I would like to welcome Secretary Geithner and thank him for appearing before the Subcommittee today to discuss the Fiscal Year 2012 request for the Department of Treasury's international programs.  Additionally, I would like to hear about the current status of the International Monetary Fund, given the large level of funding approved by Congress two years ago.

Secretary Geithner, I know Treasury's international programs are ones you worked on for many years before becoming secretary.  I hope you will provide the Committee with your insight so we can better understand this large request for Fiscal Year 2012.

The President’s budget includes $3.4 billion for Treasury’s international affairs programs, which is $1.2 billion, or 58%, over the enacted 2010 levels.  I would also like to highlight that this is more than a doubling of funds since 2009 and more than a 150% increase since 2008.

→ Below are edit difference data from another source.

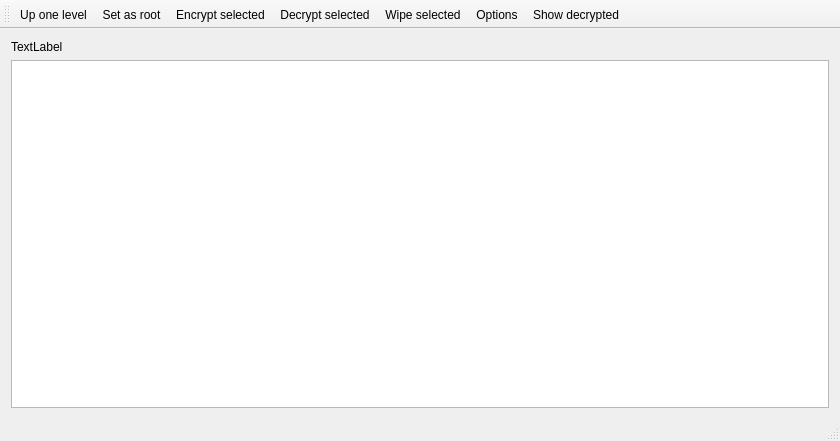
Above: MainWindow.ui from sergrt/FileProtect before the change. Below: the same form after it.
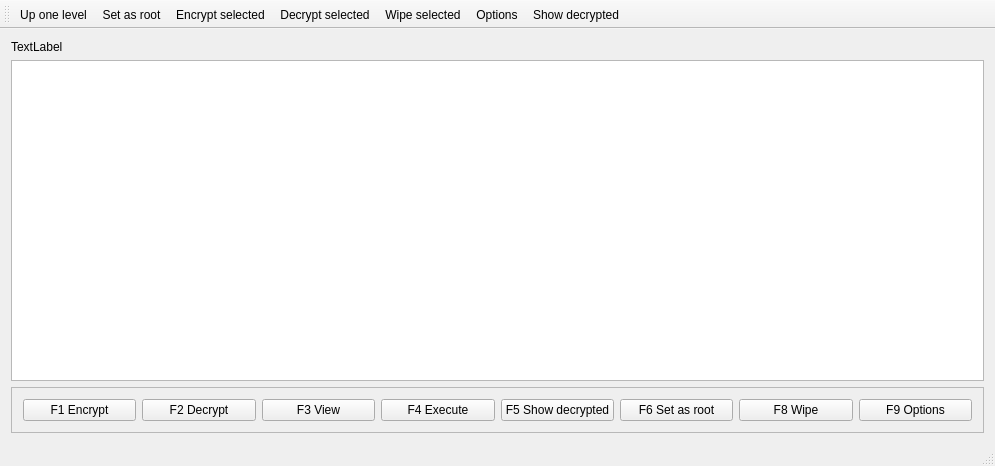
That is the form after the change.

Commit message: Added wiping to FilesSyncDialog Moved FilesSyncDialog messages to its class Added TotalCommander-like shortcuts Some minor changes and refactoring

```diff
--- a/MainWindow.ui
+++ b/MainWindow.ui
@@ -6,8 +6,8 @@
    <rect>
     <x>0</x>
     <y>0</y>
-    <width>840</width>
-    <height>441</height>
+    <width>995</width>
+    <height>466</height>
    </rect>
   </property>
   <property name="windowTitle">
@@ -29,6 +29,74 @@
       </property>
      </widget>
     </item>
+    <item row="2" column="0">
+     <widget class="QFrame" name="frame">
+      <property name="frameShape">
+       <enum>QFrame::StyledPanel</enum>
+      </property>
+      <property name="frameShadow">
+       <enum>QFrame::Raised</enum>
+      </property>
+      <layout class="QGridLayout" name="gridLayout_2">
+       <item row="0" column="4">
+        <widget class="QPushButton" name="bnF5ShowDecrypted">
+         <property name="text">
+          <string>F5 Show decrypted</string>
+         </property>
+        </widget>
+       </item>
+       <item row="0" column="2">
+        <widget class="QPushButton" name="bnF3View">
+         <property name="text">
+          <string>F3 View</string>
+         </property>
+        </widget>
+       </item>
+       <item row="0" column="0">
+        <widget class="QPushButton" name="bnF1Encrypt">
+         <property name="text">
+          <string>F1 Encrypt</string>
+         </property>
+        </widget>
+       </item>
+       <item row="0" column="1">
+        <widget class="QPushButton" name="bnF2Decrypt">
+         <property name="text">
+          <string>F2 Decrypt</string>
+         </property>
+        </widget>
+       </item>
+       <item row="0" column="6">
+        <widget class="QPushButton" name="bnF8Wipe">
+         <property name="text">
+          <string>F8 Wipe</string>
+         </property>
+        </widget>
+       </item>
+       <item row="0" column="3">
+        <widget class="QPushButton" name="bnF4Execute">
+         <property name="text">
+          <string>F4 Execute</string>
+         </property>
+        </widget>
+       </item>
+       <item row="0" column="7">
+        <widget class="QPushButton" name="bnF9Options">
+         <property name="text">
+          <string>F9 Options</string>
+         </property>
+        </widget>
+       </item>
+       <item row="0" column="5">
+        <widget class="QPushButton" name="bnF6SetAsRoot">
+         <property name="text">
+          <string>F6 Set as root</string>
+         </property>
+        </widget>
+       </item>
+      </layout>
+     </widget>
+    </item>
    </layout>
   </widget>
   <widget class="QMenuBar" name="menuBar">
```
Left out of the diff: 2 changed lines with no effect on the pictures. The commit also changes 7 other files.
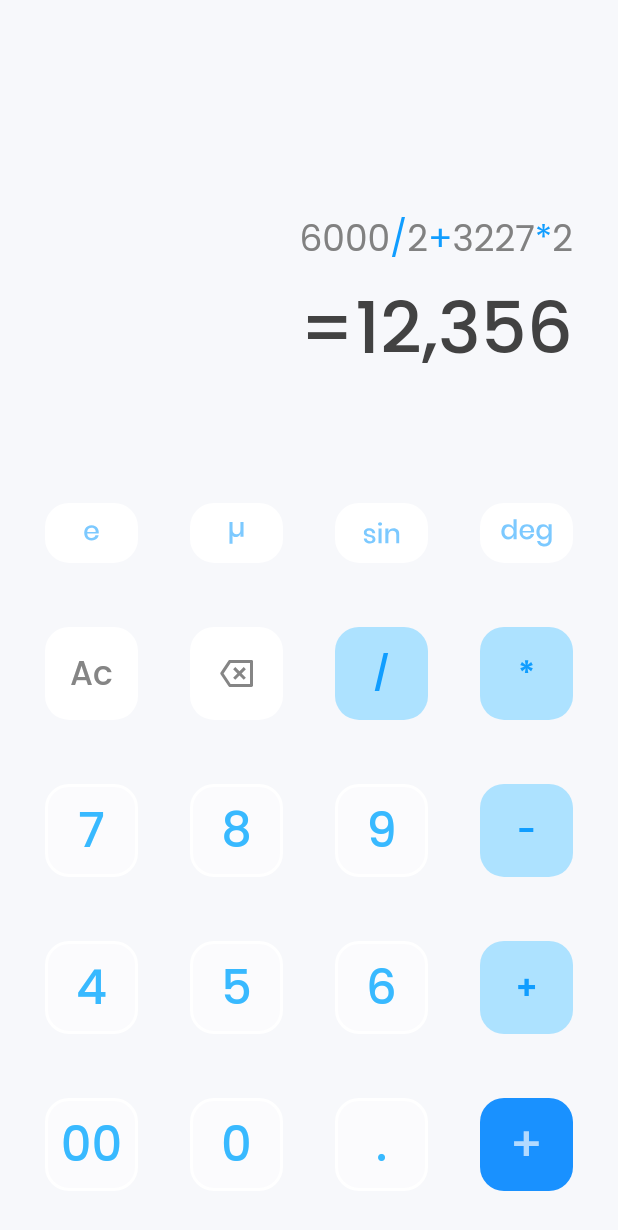
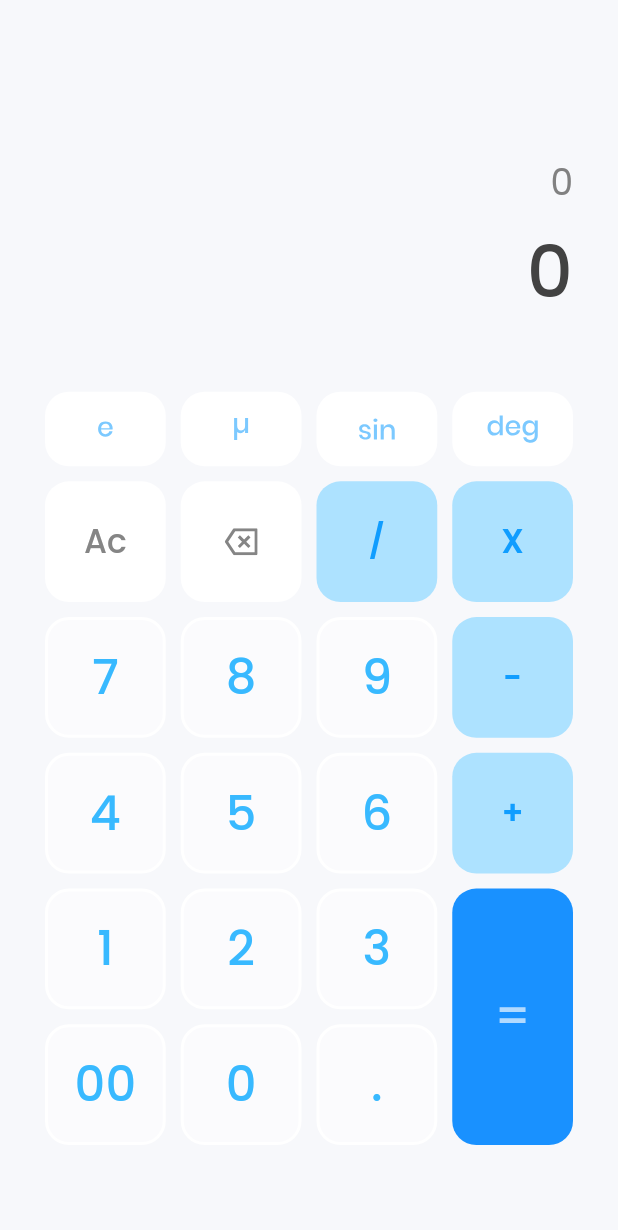
Before and after one commit to angeloseby/simple_calculator, a Flutter app: the screen it shows after launch, on a phone screen of 412 x 824 dp. Shown: the top 1230 px of the screen. Run offline on Flutter 3.47's test engine with Material 2 defaults, Android fonts, the phone set to English and light mode, and no system bars; our stand-ins replace flutter_svg, google_fonts.

Commit message:
Reworked UI
Implemented shrink animation to the key press.

Implemented the keys as a staggered view layout.

```diff
--- /dev/null
+++ b/lib/animations/shrink_button_animation.dart
@@ -0,0 +1,47 @@
+import 'package:flutter/material.dart';
+
+class ShrinkButton extends StatefulWidget {
+  final Widget child;
+  final double shrinkScale;
+  final int animationDuration;
+  const ShrinkButton({
+    super.key,
+    required this.child,
+    this.shrinkScale = 0.95,
+    this.animationDuration = 50,
+  });
+
+  @override
+  State<ShrinkButton> createState() => _ShrinkButtonState();
+}
+
+class _ShrinkButtonState extends State<ShrinkButton>
+    with SingleTickerProviderStateMixin {
+  late AnimationController _animationController;
+
+  @override
+  void initState() {
+    super.initState();
+    _animationController = AnimationController(
+      vsync: this,
+      duration: Duration(milliseconds: widget.animationDuration),
+    );
+  }
+
+  @override
+  Widget build(BuildContext context) {
+    return GestureDetector(
+      onTap: () {
+        _animationController.forward();
+        Future.delayed(const Duration(milliseconds: 200), () {
+          _animationController.reverse();
+        });
+      },
+      child: ScaleTransition(
+        scale: Tween<double>(begin: 1.0, end: widget.shrinkScale)
+            .animate(_animationController),
+        child: widget.child,
+      ),
+    );
+  }
+}
--- a/lib/screens/calculator_screen.dart
+++ b/lib/screens/calculator_screen.dart
@@ -1,4 +1,5 @@
 import 'package:flutter/material.dart';
+import 'package:flutter_staggered_grid_view/flutter_staggered_grid_view.dart';
 import 'package:simple_calculator/config/font_pallete.dart';
 import 'package:simple_calculator/widgets/backspace_button.dart';
 import 'package:simple_calculator/widgets/clear_button.dart';
@@ -7,17 +8,16 @@ import 'package:simple_calculator/widgets/number_button.dart';
 import 'package:simple_calculator/widgets/operator_button.dart';
 import 'package:simple_calculator/widgets/equal_button.dart';
 
-//TO DO:
-// Refactor the column row configuration to GridView
-// Implement a shadow behind equal button
-// Implement press effect to the keys
+// TODO:Implement a shadow behind equal button
+// TODO:Make responsive to every screen
 
 class CalculatorScreen extends StatelessWidget {
   const CalculatorScreen({super.key});
 
   @override
   Widget build(BuildContext context) {
-    List<String> expressionList = ['6000', '/', '2', '+', '3227', '*', '2'];
+    String currentValue = '0';
+    List<String> expressionList = ['0'];
     List<String> operatorsList = ['/', '*', '+', '-'];
     List<InlineSpan> widgetList = [];
 
@@ -34,23 +34,33 @@ class CalculatorScreen extends StatelessWidget {
     return Scaffold(
       body: Padding(
         padding:
-            const EdgeInsets.only(top: 60, bottom: 30, left: 30, right: 30),
+            const EdgeInsets.only(top: 60, bottom: 60, left: 30, right: 30),
         child: Column(
           children: [
             Expanded(
-              flex: 3,
+              flex: 2,
               child: Container(
                 alignment: Alignment.centerRight,
                 child: Column(
                   mainAxisAlignment: MainAxisAlignment.center,
                   crossAxisAlignment: CrossAxisAlignment.end,
                   children: [
-                    Text.rich(TextSpan(children: widgetList)),
+                    SingleChildScrollView(
+                      reverse: true,
+                      scrollDirection: Axis.horizontal,
+                      child: Text.rich(
+                        TextSpan(
+                          children: widgetList,
+                        ),
+                        overflow: TextOverflow.ellipsis,
+                        maxLines: 1,
+                      ),
+                    ),
                     const SizedBox(
                       height: 5,
                     ),
                     Text(
-                      '=12,356',
+                      currentValue,
                       style: FontPallete.evaluatedExpressionFontStyle,
                     )
                   ],
@@ -61,54 +71,59 @@ class CalculatorScreen extends StatelessWidget {
               flex: 5,
               child: SizedBox(
                 width: deviceSize.width,
-                child: const Column(
-                  mainAxisAlignment: MainAxisAlignment.spaceBetween,
-                  children: [
-                    Row(
-                      mainAxisAlignment: MainAxisAlignment.spaceBetween,
-                      children: [
+                child: StaggeredGridView.count(
+                  mainAxisSpacing: 10,
+                  crossAxisSpacing: 10,
+                  crossAxisCount: 4,
+                  staggeredTiles: const [
+                    StaggeredTile.count(1, 0.66),
+                    StaggeredTile.count(1, 0.66),
+                    StaggeredTile.count(1, 0.66),
+                    StaggeredTile.count(1, 0.66),
+                    StaggeredTile.count(1, 1),
+                    StaggeredTile.count(1, 1),
+                    StaggeredTile.count(1, 1),
+                    StaggeredTile.count(1, 1),
+                    StaggeredTile.count(1, 1),
+                    StaggeredTile.count(1, 1),
+                    StaggeredTile.count(1, 1),
+                    StaggeredTile.count(1, 1),
+                    StaggeredTile.count(1, 1),
+                    StaggeredTile.count(1, 1),
+                    StaggeredTile.count(1, 1),
+                    StaggeredTile.count(1, 1),
+                    StaggeredTile.count(1, 1),
+                    StaggeredTile.count(1, 1),
+                    StaggeredTile.count(1, 1),
+                    StaggeredTile.count(1, 2),
+                    StaggeredTile.count(1, 1),
+                    StaggeredTile.count(1, 1),
+                    StaggeredTile.count(1, 1),
+                  ],
+                  children: const [
                     FunctionButton(iconPath: 'assets/svgs/e.svg'),
                     FunctionButton(iconPath: 'assets/svgs/mu.svg'),
                     FunctionButton(iconPath: 'assets/svgs/sin.svg'),
                     FunctionButton(iconPath: 'assets/svgs/deg.svg'),
-                      ],
-                    ),
-                    Row(
-                      mainAxisAlignment: MainAxisAlignment.spaceBetween,
-                      children: [
                     AcClearButton(),
                     BackspaceButton(),
                     OperatorButton(operatorSymbol: '/'),
-                        OperatorButton(operatorSymbol: '*'),
-                      ],
-                    ),
-                    Row(
-                      mainAxisAlignment: MainAxisAlignment.spaceBetween,
-                      children: [
+                    OperatorButton(operatorSymbol: 'X'),
                     NumberButton(operatorSymbol: '7'),
                     NumberButton(operatorSymbol: '8'),
                     NumberButton(operatorSymbol: '9'),
                     OperatorButton(operatorSymbol: '-'),
-                      ],
-                    ),
-                    Row(
-                      mainAxisAlignment: MainAxisAlignment.spaceBetween,
-                      children: [
                     NumberButton(operatorSymbol: '4'),
                     NumberButton(operatorSymbol: '5'),
                     NumberButton(operatorSymbol: '6'),
                     OperatorButton(operatorSymbol: '+'),
-                      ],
-                    ),
-                    Row(
-                      mainAxisAlignment: MainAxisAlignment.spaceBetween,
-                      children: [
+                    NumberButton(operatorSymbol: '1'),
+                    NumberButton(operatorSymbol: '2'),
+                    NumberButton(operatorSymbol: '3'),
+                    EqualButton(),
                     NumberButton(operatorSymbol: '00'),
                     NumberButton(operatorSymbol: '0'),
                     NumberButton(operatorSymbol: '.'),
-                        EqualButton(),
-                      ],
-                    ),
                   ],
                 ),
               ),
--- /dev/null
+++ b/lib/services/number_press.dart
@@ -0,0 +1,16 @@
+List<String> handleNumberPress(
+    List<String> expressionList, String pressedNumber) {
+  if (expressionList.length == 1 && expressionList[0] == '0') {
+    return [pressedNumber];
+  }
+  if (expressionList[expressionList.length - 1] == '0') {
+    expressionList[expressionList.length - 1] = pressedNumber;
+    return expressionList;
+  }
+  if (expressionList[expressionList.length - 1] != '0') {
+    expressionList[expressionList.length - 1] =
+        '${expressionList.length - 1}$pressedNumber';
+    return expressionList;
+  }
+  return ['0'];
+}
--- a/lib/widgets/backspace_button.dart
+++ b/lib/widgets/backspace_button.dart
@@ -1,5 +1,6 @@
 import 'package:flutter/material.dart';
 import 'package:flutter_svg/flutter_svg.dart';
+import 'package:simple_calculator/animations/shrink_button_animation.dart';
 import 'package:simple_calculator/config/color_pallete.dart';
 
 class BackspaceButton extends StatelessWidget {
@@ -7,7 +8,8 @@ class BackspaceButton extends StatelessWidget {
 
   @override
   Widget build(BuildContext context) {
-    return Container(
+    return ShrinkButton(
+      child: Container(
         height: 62,
         width: 62,
         decoration: BoxDecoration(
@@ -19,6 +21,7 @@ class BackspaceButton extends StatelessWidget {
           height: 18,
           fit: BoxFit.none,
         ),
+      ),
     );
   }
 }
--- a/lib/widgets/clear_button.dart
+++ b/lib/widgets/clear_button.dart
@@ -1,4 +1,5 @@
 import 'package:flutter/material.dart';
+import 'package:simple_calculator/animations/shrink_button_animation.dart';
 import 'package:simple_calculator/config/color_pallete.dart';
 import 'package:simple_calculator/config/font_pallete.dart';
 
@@ -9,7 +10,8 @@ class AcClearButton extends StatelessWidget {
 
   @override
   Widget build(BuildContext context) {
-    return Container(
+    return ShrinkButton(
+      child: Container(
           height: 62,
           width: 62,
           decoration: BoxDecoration(
@@ -20,6 +22,7 @@ class AcClearButton extends StatelessWidget {
               'Ac',
               style: FontPallete.acClearButtonFontStyle,
             ),
-        ));
+          )),
+    );
   }
 }
--- a/lib/widgets/equal_button.dart
+++ b/lib/widgets/equal_button.dart
@@ -1,4 +1,5 @@
 import 'package:flutter/material.dart';
+import 'package:simple_calculator/animations/shrink_button_animation.dart';
 import 'package:simple_calculator/config/color_pallete.dart';
 import 'package:simple_calculator/config/font_pallete.dart';
 
@@ -7,7 +8,8 @@ class EqualButton extends StatelessWidget {
 
   @override
   Widget build(BuildContext context) {
-    return Container(
+    return ShrinkButton(
+      child: Container(
         height: 62,
         width: 62,
         decoration: BoxDecoration(
@@ -15,8 +17,9 @@ class EqualButton extends StatelessWidget {
             borderRadius: BorderRadius.circular(16)),
         child: Center(
           child: Text(
-          '+',
+            '=',
             style: FontPallete.equalButtonFontStyle,
+          ),
         ),
       ),
     );
--- a/lib/widgets/function_button.dart
+++ b/lib/widgets/function_button.dart
@@ -1,5 +1,6 @@
 import 'package:flutter/material.dart';
 import 'package:flutter_svg/flutter_svg.dart';
+import 'package:simple_calculator/animations/shrink_button_animation.dart';
 import 'package:simple_calculator/config/color_pallete.dart';
 
 class FunctionButton extends StatelessWidget {
@@ -11,7 +12,8 @@ class FunctionButton extends StatelessWidget {
 
   @override
   Widget build(BuildContext context) {
-    return Container(
+    return ShrinkButton(
+      child: Container(
         height: 40,
         width: 62,
         decoration: BoxDecoration(
@@ -23,6 +25,7 @@ class FunctionButton extends StatelessWidget {
           height: 10.17,
           fit: BoxFit.none,
         ),
+      ),
     );
   }
 }
--- a/lib/widgets/number_button.dart
+++ b/lib/widgets/number_button.dart
@@ -1,4 +1,5 @@
 import 'package:flutter/material.dart';
+import 'package:simple_calculator/animations/shrink_button_animation.dart';
 import 'package:simple_calculator/config/color_pallete.dart';
 import 'package:simple_calculator/config/font_pallete.dart';
 
@@ -8,7 +9,8 @@ class NumberButton extends StatelessWidget {
 
   @override
   Widget build(BuildContext context) {
-    return Container(
+    return ShrinkButton(
+      child: Container(
         height: 62,
         width: 62,
         decoration: BoxDecoration(
@@ -24,6 +26,7 @@ class NumberButton extends StatelessWidget {
             style: FontPallete.numberButtonFontStyle,
           ),
         ),
+      ),
     );
   }
 }
--- a/lib/widgets/operator_button.dart
+++ b/lib/widgets/operator_button.dart
@@ -1,4 +1,5 @@
 import 'package:flutter/material.dart';
+import 'package:simple_calculator/animations/shrink_button_animation.dart';
 import 'package:simple_calculator/config/color_pallete.dart';
 import 'package:simple_calculator/config/font_pallete.dart';
 
@@ -8,7 +9,8 @@ class OperatorButton extends StatelessWidget {
 
   @override
   Widget build(BuildContext context) {
-    return Container(
+    return ShrinkButton(
+      child: Container(
         height: 62,
         width: 62,
         decoration: BoxDecoration(
@@ -21,6 +23,7 @@ class OperatorButton extends StatelessWidget {
             style: FontPallete.operatorButtonFontStyle,
           ),
         ),
+      ),
     );
   }
 }
--- a/pubspec.yaml
+++ b/pubspec.yaml
@@ -36,6 +36,7 @@ dependencies:
   # cupertino_icons: ^1.0.2
   google_fonts: ^4.0.4
   flutter_svg: ^2.0.5
+  flutter_staggered_grid_view: ^0.4.1
 
 dev_dependencies:
   flutter_test:
```
Also changed, not shown: lib/screens/test_screen.dart (added), pubspec.lock. Lines whose indentation alone changed are shown as unchanged.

All of these funds are contributions to international financial institutions, with the exception of the Treasury Technical Assistance and bilateral debt relief programs.  Last year, I asked that you justify the need for such a large increase for multilateral assistance during an economic crisis here at home.

This year, the fiscal situation is even direr.  The United States is facing record budget deficits.  The President's fiscal commission released its report calling for freezing or cutting discretionary spending.  I know I don't have to remind you that we are all facing a very different budget situation than last year.

Support for increases to the multilateral development banks was already in doubt before this budget was formulated.  Now, this administration is requesting almost $2 billion in appropriations for capital increases and putting the U.S. taxpayer on the hook for another $40 billion in potential liabilities.

Mr. Secretary, this committee never consented to these capital increases.  Authorization bills are needed for each bank spelling out specific reforms and possibly withholding funds until reforms are met.  I cannot support writing a blank check to these institutions.

Large multi-year capital increases and other global commitments will be extremely difficult to justify without convincing evidence that taxpayer dollars will be used in a more effective and transparent manner than they have been in the past.

Mr. Secretary, I can predict that this subcommittee will face very difficult choices this year. We will have to look at each request to determine what is critical to our national security.  We must prioritize spending by looking at what works, what has good oversight, and what is not duplicated elsewhere.  I urge you to approach the Subcommittee with your request in that context today and as the year progresses.

Finally, I want to mention the unique role the Treasury Department plays in U.S. foreign policy.  Your work to administer sanctions against countries like Iran and Libya, and to track terrorist financing, is critical.  Members will want to hear your comments on these important matters.  

Thank you, and I look forward to your testimony.